One thing to be careful of in a workflow is scope.  You shouldn’t assume that variables can be accessed across the entire workflow. That’s why I am specifically scoping some variables so that they will persist across sequences.

I really hope that one day the parallel processing will make its way into the language because frankly, that is the only reason I am using a workflow. And it’s quick. I downloaded the entire directory in little over a minute on my FiOS connection. The workflow will also only download files that are either newer online or not in the specified directory.

If you are looking to learn more about workflows, there is material in PowerShell in Depth.

I hope you find this useful. Consider it my Valentine to you.

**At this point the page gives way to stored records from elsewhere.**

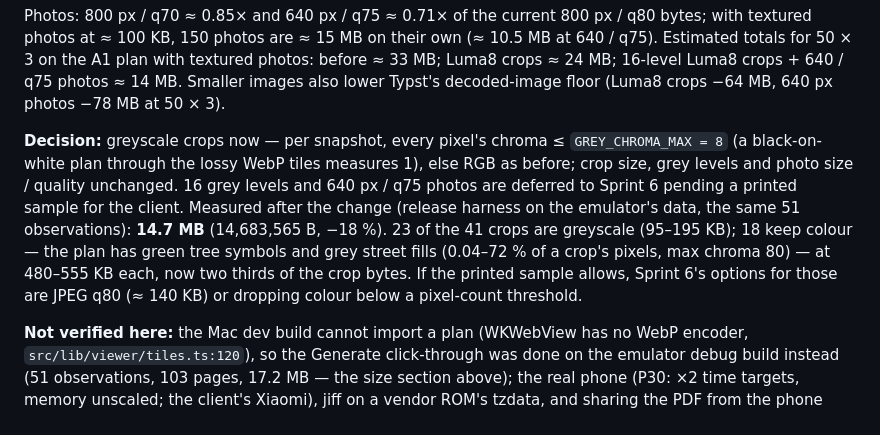
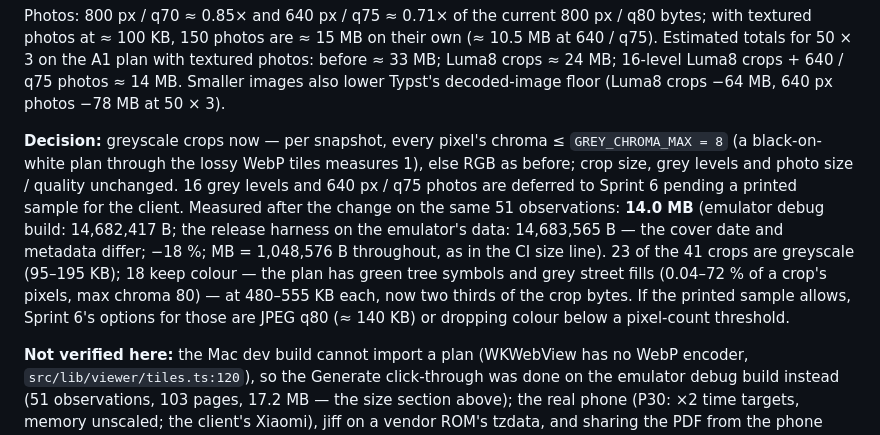
Before and after one commit to metambuy/checkflat, a Markdown page: docs/decisions.md, the part around the change. Drawn GitHub-style.

```diff
--- a/docs/decisions.md
+++ b/docs/decisions.md
@@ -440,6 +440,6 @@ Options, measured on crops extracted from that PDF (typst-pdf re-Flates a PNG as
 
 Photos: 800 px / q70 ≈ 0.85× and 640 px / q75 ≈ 0.71× of the current 800 px / q80 bytes; with textured photos at ≈ 100 KB, 150 photos are ≈ 15 MB on their own (≈ 10.5 MB at 640 / q75). Estimated totals for 50 × 3 on the A1 plan with textured photos: before ≈ 33 MB; Luma8 crops ≈ 24 MB; 16-level Luma8 crops + 640 / q75 photos ≈ 14 MB. Smaller images also lower Typst's decoded-image floor (Luma8 crops −64 MB, 640 px photos −78 MB at 50 × 3).
 
-**Decision:** greyscale crops now — per snapshot, every pixel's chroma ≤ `GREY_CHROMA_MAX = 8` (a black-on-white plan through the lossy WebP tiles measures 1), else RGB as before; crop size, grey levels and photo size / quality unchanged. 16 grey levels and 640 px / q75 photos are deferred to Sprint 6 pending a printed sample for the client. Measured after the change (release harness on the emulator's data, the same 51 observations): **14.7 MB** (14,683,565 B, −18 %). 23 of the 41 crops are greyscale (95–195 KB); 18 keep colour — the plan has green tree symbols and grey street fills (0.04–72 % of a crop's pixels, max chroma 80) — at 480–555 KB each, now two thirds of the crop bytes. If the printed sample allows, Sprint 6's options for those are JPEG q80 (≈ 140 KB) or dropping colour below a pixel-count threshold.
+**Decision:** greyscale crops now — per snapshot, every pixel's chroma ≤ `GREY_CHROMA_MAX = 8` (a black-on-white plan through the lossy WebP tiles measures 1), else RGB as before; crop size, grey levels and photo size / quality unchanged. 16 grey levels and 640 px / q75 photos are deferred to Sprint 6 pending a printed sample for the client. Measured after the change on the same 51 observations: **14.0 MB** (emulator debug build: 14,682,417 B; the release harness on the emulator's data: 14,683,565 B — the cover date and metadata differ; −18 %; MB = 1,048,576 B throughout, as in the CI size line). 23 of the 41 crops are greyscale (95–195 KB); 18 keep colour — the plan has green tree symbols and grey street fills (0.04–72 % of a crop's pixels, max chroma 80) — at 480–555 KB each, now two thirds of the crop bytes. If the printed sample allows, Sprint 6's options for those are JPEG q80 (≈ 140 KB) or dropping colour below a pixel-count threshold.
 
 **Not verified here:** the Mac dev build cannot import a plan (WKWebView has no WebP encoder, `src/lib/viewer/tiles.ts:120`), so the Generate click-through was done on the emulator debug build instead (51 observations, 103 pages, 17.2 MB — the size section above); the real phone (P30: ×2 time targets, memory unscaled; the client's Xiaomi), jiff on a vendor ROM's tzdata, and sharing the PDF from the phone (Sprint 6).
```
Also changed, not shown: docs/checkflatPLAN.md (+1 -1 lines).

NOTE: Because the script is on GitHub, it will always be the latest version, including what you see embedded in this post. Since this article was posted I have made a few changes which may not always be reflected in this article.

3 thoughts on “Friday Fun: A SysInternals PowerShell Workflow

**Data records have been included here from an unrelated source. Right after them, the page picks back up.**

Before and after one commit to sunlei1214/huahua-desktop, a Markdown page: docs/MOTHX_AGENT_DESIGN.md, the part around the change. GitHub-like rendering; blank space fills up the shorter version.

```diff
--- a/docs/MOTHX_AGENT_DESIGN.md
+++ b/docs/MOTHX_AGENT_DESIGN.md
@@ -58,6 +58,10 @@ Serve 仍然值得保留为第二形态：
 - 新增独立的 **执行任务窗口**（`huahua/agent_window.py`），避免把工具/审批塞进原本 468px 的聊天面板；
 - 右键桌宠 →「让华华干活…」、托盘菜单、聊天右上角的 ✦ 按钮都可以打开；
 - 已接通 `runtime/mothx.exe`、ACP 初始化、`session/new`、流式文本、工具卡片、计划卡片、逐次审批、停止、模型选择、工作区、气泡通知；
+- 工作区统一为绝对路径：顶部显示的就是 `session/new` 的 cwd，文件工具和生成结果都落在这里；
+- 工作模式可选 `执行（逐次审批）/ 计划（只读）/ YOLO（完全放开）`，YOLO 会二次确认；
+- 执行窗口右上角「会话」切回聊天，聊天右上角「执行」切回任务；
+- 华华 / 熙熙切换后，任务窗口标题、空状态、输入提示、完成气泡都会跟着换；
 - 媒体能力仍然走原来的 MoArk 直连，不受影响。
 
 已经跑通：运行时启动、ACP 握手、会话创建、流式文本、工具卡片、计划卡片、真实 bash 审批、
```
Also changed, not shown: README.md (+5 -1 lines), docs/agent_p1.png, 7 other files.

  1. Thanks, this will be handy.

    Two comments:

    1. On my system I have to run this elevated otherwise the Start-Service WebClient will fail.

    2. I needed to add -Name to the Start-Service and Stop-Service and -FilterScript to the Where-Object or it will complain that it cannot determine the parameter set. From what I understand this is a workflow limitation.

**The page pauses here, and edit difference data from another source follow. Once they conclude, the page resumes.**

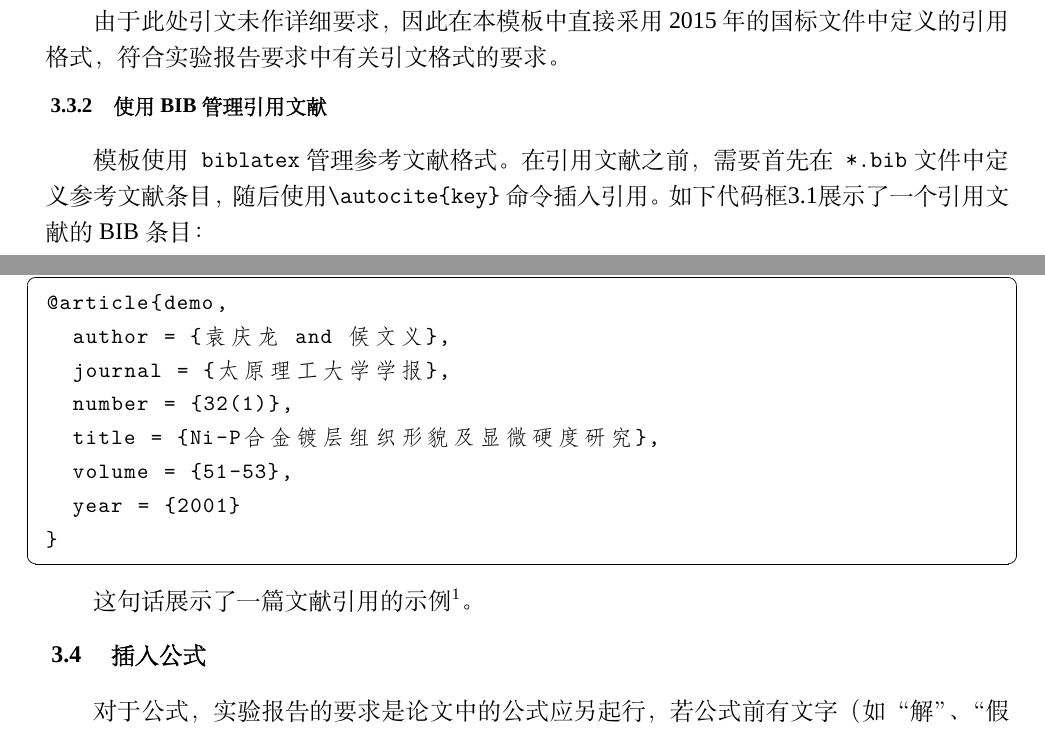
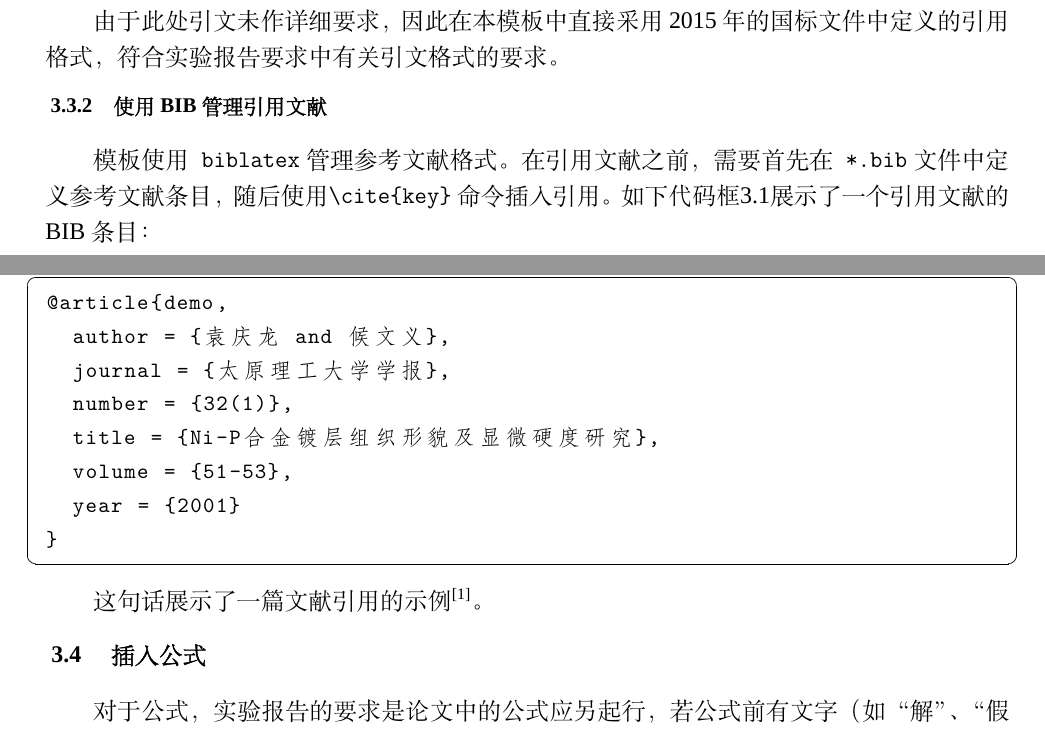
Before and after one commit to GitHubonline1396529/dlmuucexpreport, a LaTeX thesis (main.tex, which reads chapters/chapter_3.tex): two parts of pages 5 and 6 of 15, joined at a grey line, cut so that both start at the same text. Compiled offline with XeLaTeX; a missing font is replaced by an installed copy or a similar font.

Commit message:
修正了引用文献角标没有方括号的问题

```diff
--- a/chapters/chapter_3.tex
+++ b/chapters/chapter_3.tex
@@ -39,7 +39,7 @@
 
 \subsection{使用BIB管理引用文献}
 
-模板使用\texttt{biblatex}管理参考文献格式。在引用文献之前，需要首先在\texttt{*.bib}文件中定义参考文献条目，随后使用\texttt{\textbackslash autocite\{key\}}命令插入引用。如下代码框\ref{lst:bib}展示了一个引用文献的BIB条目：
+模板使用\texttt{biblatex}管理参考文献格式。在引用文献之前，需要首先在\texttt{*.bib}文件中定义参考文献条目，随后使用\texttt{\textbackslash cite\{key\}}命令插入引用。如下代码框\ref{lst:bib}展示了一个引用文献的BIB条目：
 
 \begin{lstlisting}[caption={BIB引文格式条目示例\label{lst:bib}}]
 @article{demo,
@@ -52,7 +52,7 @@
 }
 \end{lstlisting}
 
-这句话展示了一篇文献引用的示例\autocite{demo}。
+这句话展示了一篇文献引用的示例\cite{demo}。
 
 \section{插入公式}
 
```
Also changed, not shown: README.md, example.pdf, chapters/chapter_3.tex (4 more changed lines).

    After that it worked great.

    3.

    • The first version of PowerShell workflow required full parameter names, but I don’t think that is a requirement in later versions of PowerShell. But I’m glad you worked around it. And a good point about the need for an elevated session.

  2. The version in GitHub has been updated since I first wrote this article. I added some much needed error handling and revised (and tested) so that you could use it to remotely download tools to another desktop.

    This version is set to require PowerShell 4 since I don’t have a v3 client to test with anymore and I’m using the new Where() method in v4. I also made a few changes to try and make this even more efficient.

    One final note, if you are running PowerShell 5 you can’t run a workflow against downlevel versions. 5.0 added a new common parameter which the workflow tries to use ultimately failing on non-v5 platforms.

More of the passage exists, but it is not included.